• **WHAT YOU ARE ASKED TO DO**:
One exact copy of the listing is needed. It should contain no pictures.

• **DATA SHOWN**:

---------------

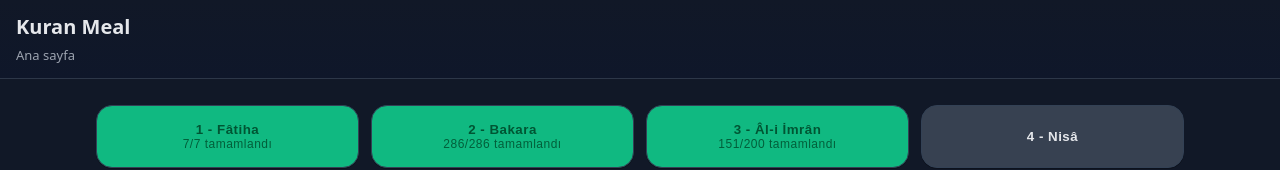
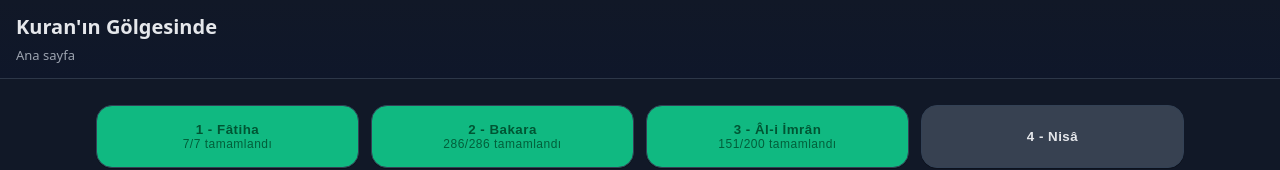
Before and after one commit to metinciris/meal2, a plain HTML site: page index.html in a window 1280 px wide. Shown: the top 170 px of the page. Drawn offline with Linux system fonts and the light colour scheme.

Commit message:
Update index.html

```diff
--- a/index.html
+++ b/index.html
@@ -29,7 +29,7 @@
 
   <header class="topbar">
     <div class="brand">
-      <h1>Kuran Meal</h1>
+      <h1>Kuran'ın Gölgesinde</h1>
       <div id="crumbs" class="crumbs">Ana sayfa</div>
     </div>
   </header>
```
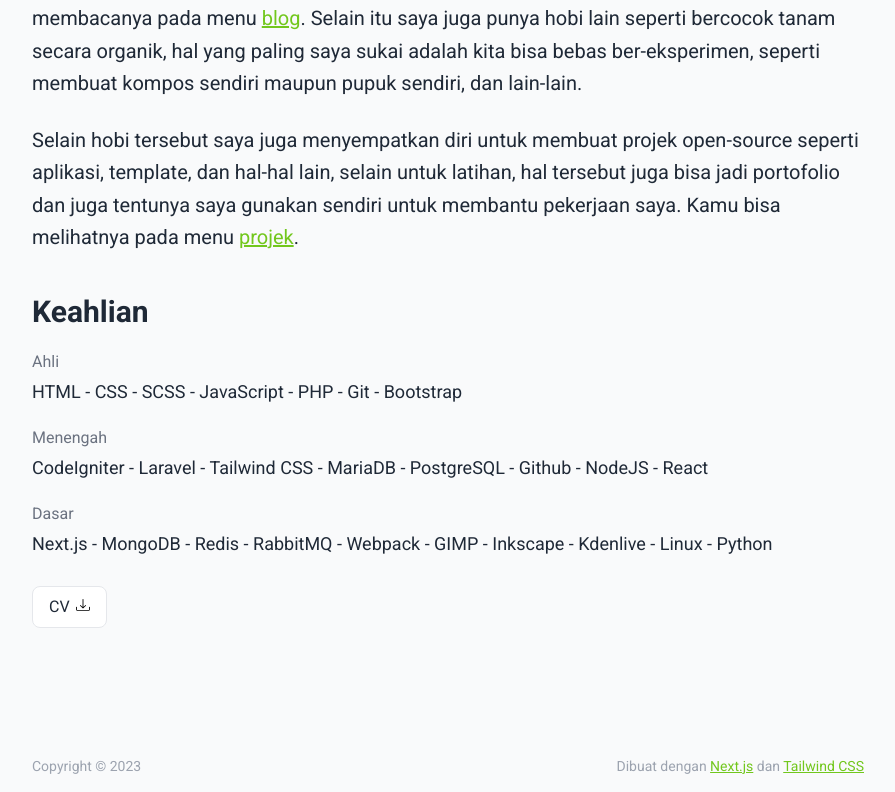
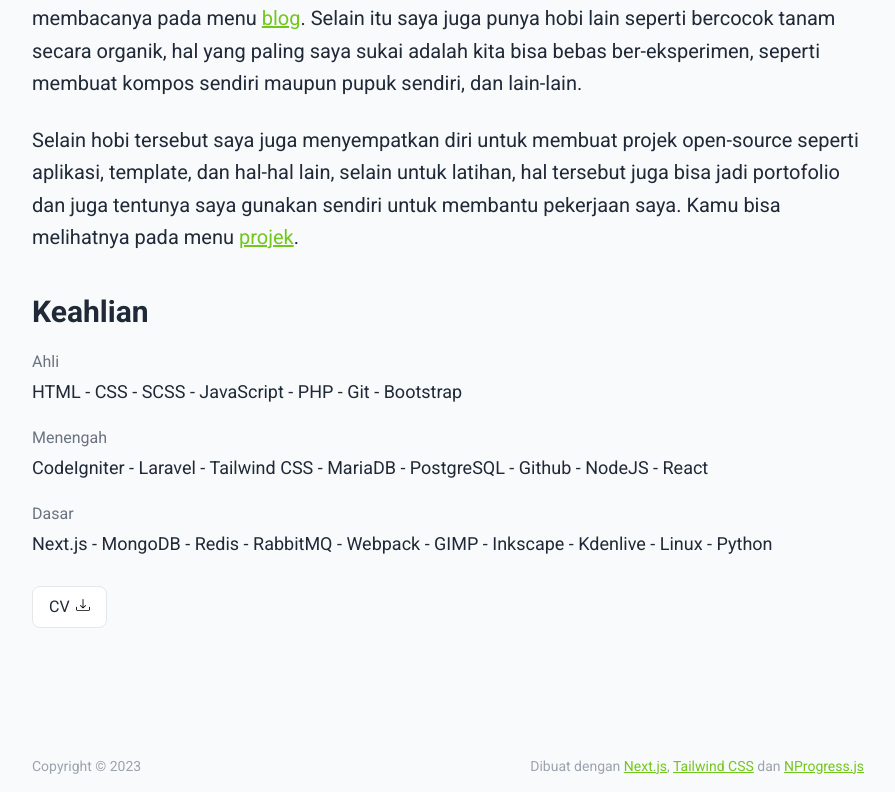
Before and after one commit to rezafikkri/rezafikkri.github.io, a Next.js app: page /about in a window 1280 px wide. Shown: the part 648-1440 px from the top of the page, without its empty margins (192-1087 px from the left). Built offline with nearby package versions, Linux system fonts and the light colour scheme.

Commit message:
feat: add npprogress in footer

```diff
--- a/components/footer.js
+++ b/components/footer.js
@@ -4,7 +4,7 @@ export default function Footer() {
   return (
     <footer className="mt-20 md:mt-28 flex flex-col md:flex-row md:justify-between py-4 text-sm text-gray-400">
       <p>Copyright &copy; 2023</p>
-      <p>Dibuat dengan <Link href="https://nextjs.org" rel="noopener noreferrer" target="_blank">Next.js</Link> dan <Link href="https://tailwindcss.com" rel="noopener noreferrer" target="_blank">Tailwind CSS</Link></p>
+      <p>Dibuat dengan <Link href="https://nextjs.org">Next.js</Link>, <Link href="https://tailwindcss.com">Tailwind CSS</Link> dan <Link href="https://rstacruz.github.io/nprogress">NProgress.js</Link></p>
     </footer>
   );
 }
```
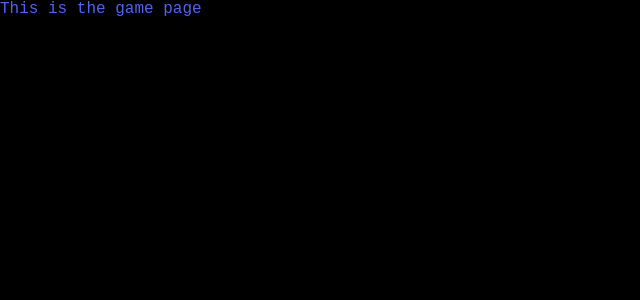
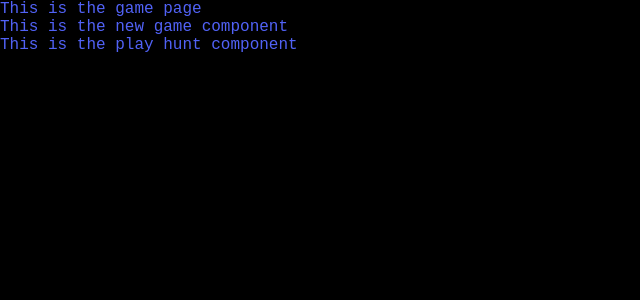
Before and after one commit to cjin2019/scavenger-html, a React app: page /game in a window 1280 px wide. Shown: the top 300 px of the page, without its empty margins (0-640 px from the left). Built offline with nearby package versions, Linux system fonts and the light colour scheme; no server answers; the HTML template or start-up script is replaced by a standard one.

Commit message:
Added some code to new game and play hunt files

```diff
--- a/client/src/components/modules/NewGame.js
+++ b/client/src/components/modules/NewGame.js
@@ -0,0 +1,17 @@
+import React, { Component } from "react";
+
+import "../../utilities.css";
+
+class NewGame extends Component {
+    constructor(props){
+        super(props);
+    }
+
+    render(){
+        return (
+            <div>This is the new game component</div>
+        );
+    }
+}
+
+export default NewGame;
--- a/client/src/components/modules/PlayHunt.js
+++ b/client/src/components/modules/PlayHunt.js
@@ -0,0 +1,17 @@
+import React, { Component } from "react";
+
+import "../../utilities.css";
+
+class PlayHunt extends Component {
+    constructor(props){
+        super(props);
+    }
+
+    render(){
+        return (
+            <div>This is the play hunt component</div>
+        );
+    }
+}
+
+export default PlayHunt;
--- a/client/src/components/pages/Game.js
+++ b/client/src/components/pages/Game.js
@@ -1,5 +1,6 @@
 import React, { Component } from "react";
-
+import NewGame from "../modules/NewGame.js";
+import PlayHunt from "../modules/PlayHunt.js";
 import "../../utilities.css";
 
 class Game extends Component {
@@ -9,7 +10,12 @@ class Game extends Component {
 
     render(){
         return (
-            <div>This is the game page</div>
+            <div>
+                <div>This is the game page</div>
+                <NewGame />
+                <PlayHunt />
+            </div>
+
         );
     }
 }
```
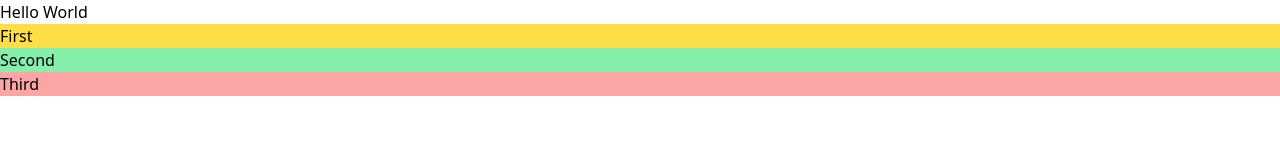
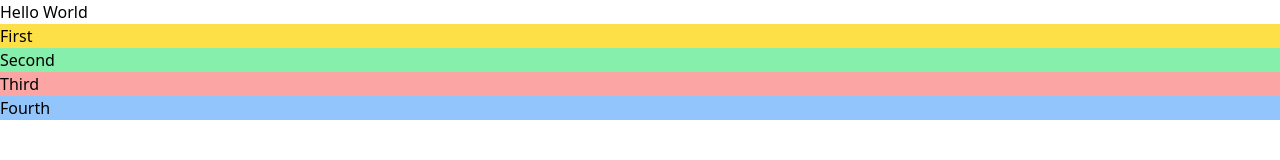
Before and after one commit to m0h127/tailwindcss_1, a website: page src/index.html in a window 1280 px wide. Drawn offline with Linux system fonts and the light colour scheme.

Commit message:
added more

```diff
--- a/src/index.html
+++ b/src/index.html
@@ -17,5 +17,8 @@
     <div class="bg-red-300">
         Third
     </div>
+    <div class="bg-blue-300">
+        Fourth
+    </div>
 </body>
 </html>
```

---------------

• **SOLUTION TO THE PROBLEM**:
Before and after one commit to metinciris/meal2, a plain HTML site: page index.html in a window 1280 px wide. Shown: the top 170 px of the page. Drawn offline with Linux system fonts and the light colour scheme.

Commit message:
Update index.html

```diff
--- a/index.html
+++ b/index.html
@@ -29,7 +29,7 @@
 
   <header class="topbar">
     <div class="brand">
-      <h1>Kuran Meal</h1>
+      <h1>Kuran'ın Gölgesinde</h1>
       <div id="crumbs" class="crumbs">Ana sayfa</div>
     </div>
   </header>
```
Before and after one commit to rezafikkri/rezafikkri.github.io, a Next.js app: page /about in a window 1280 px wide. Shown: the part 648-1440 px from the top of the page, without its empty margins (192-1087 px from the left). Built offline with nearby package versions, Linux system fonts and the light colour scheme.

Commit message:
feat: add npprogress in footer

```diff
--- a/components/footer.js
+++ b/components/footer.js
@@ -4,7 +4,7 @@ export default function Footer() {
   return (
     <footer className="mt-20 md:mt-28 flex flex-col md:flex-row md:justify-between py-4 text-sm text-gray-400">
       <p>Copyright &copy; 2023</p>
-      <p>Dibuat dengan <Link href="https://nextjs.org" rel="noopener noreferrer" target="_blank">Next.js</Link> dan <Link href="https://tailwindcss.com" rel="noopener noreferrer" target="_blank">Tailwind CSS</Link></p>
+      <p>Dibuat dengan <Link href="https://nextjs.org">Next.js</Link>, <Link href="https://tailwindcss.com">Tailwind CSS</Link> dan <Link href="https://rstacruz.github.io/nprogress">NProgress.js</Link></p>
     </footer>
   );
 }
```
Before and after one commit to cjin2019/scavenger-html, a React app: page /game in a window 1280 px wide. Shown: the top 300 px of the page, without its empty margins (0-640 px from the left). Built offline with nearby package versions, Linux system fonts and the light colour scheme; no server answers; the HTML template or start-up script is replaced by a standard one.

Commit message:
Added some code to new game and play hunt files

```diff
--- a/client/src/components/modules/NewGame.js
+++ b/client/src/components/modules/NewGame.js
@@ -0,0 +1,17 @@
+import React, { Component } from "react";
+
+import "../../utilities.css";
+
+class NewGame extends Component {
+    constructor(props){
+        super(props);
+    }
+
+    render(){
+        return (
+            <div>This is the new game component</div>
+        );
+    }
+}
+
+export default NewGame;
--- a/client/src/components/modules/PlayHunt.js
+++ b/client/src/components/modules/PlayHunt.js
@@ -0,0 +1,17 @@
+import React, { Component } from "react";
+
+import "../../utilities.css";
+
+class PlayHunt extends Component {
+    constructor(props){
+        super(props);
+    }
+
+    render(){
+        return (
+            <div>This is the play hunt component</div>
+        );
+    }
+}
+
+export default PlayHunt;
--- a/client/src/components/pages/Game.js
+++ b/client/src/components/pages/Game.js
@@ -1,5 +1,6 @@
 import React, { Component } from "react";
-
+import NewGame from "../modules/NewGame.js";
+import PlayHunt from "../modules/PlayHunt.js";
 import "../../utilities.css";
 
 class Game extends Component {
@@ -9,7 +10,12 @@ class Game extends Component {
 
     render(){
         return (
-            <div>This is the game page</div>
+            <div>
+                <div>This is the game page</div>
+                <NewGame />
+                <PlayHunt />
+            </div>
+
         );
     }
 }
```
Before and after one commit to m0h127/tailwindcss_1, a website: page src/index.html in a window 1280 px wide. Drawn offline with Linux system fonts and the light colour scheme.

Commit message:
added more

```diff
--- a/src/index.html
+++ b/src/index.html
@@ -17,5 +17,8 @@
     <div class="bg-red-300">
         Third
     </div>
+    <div class="bg-blue-300">
+        Fourth
+    </div>
 </body>
 </html>
```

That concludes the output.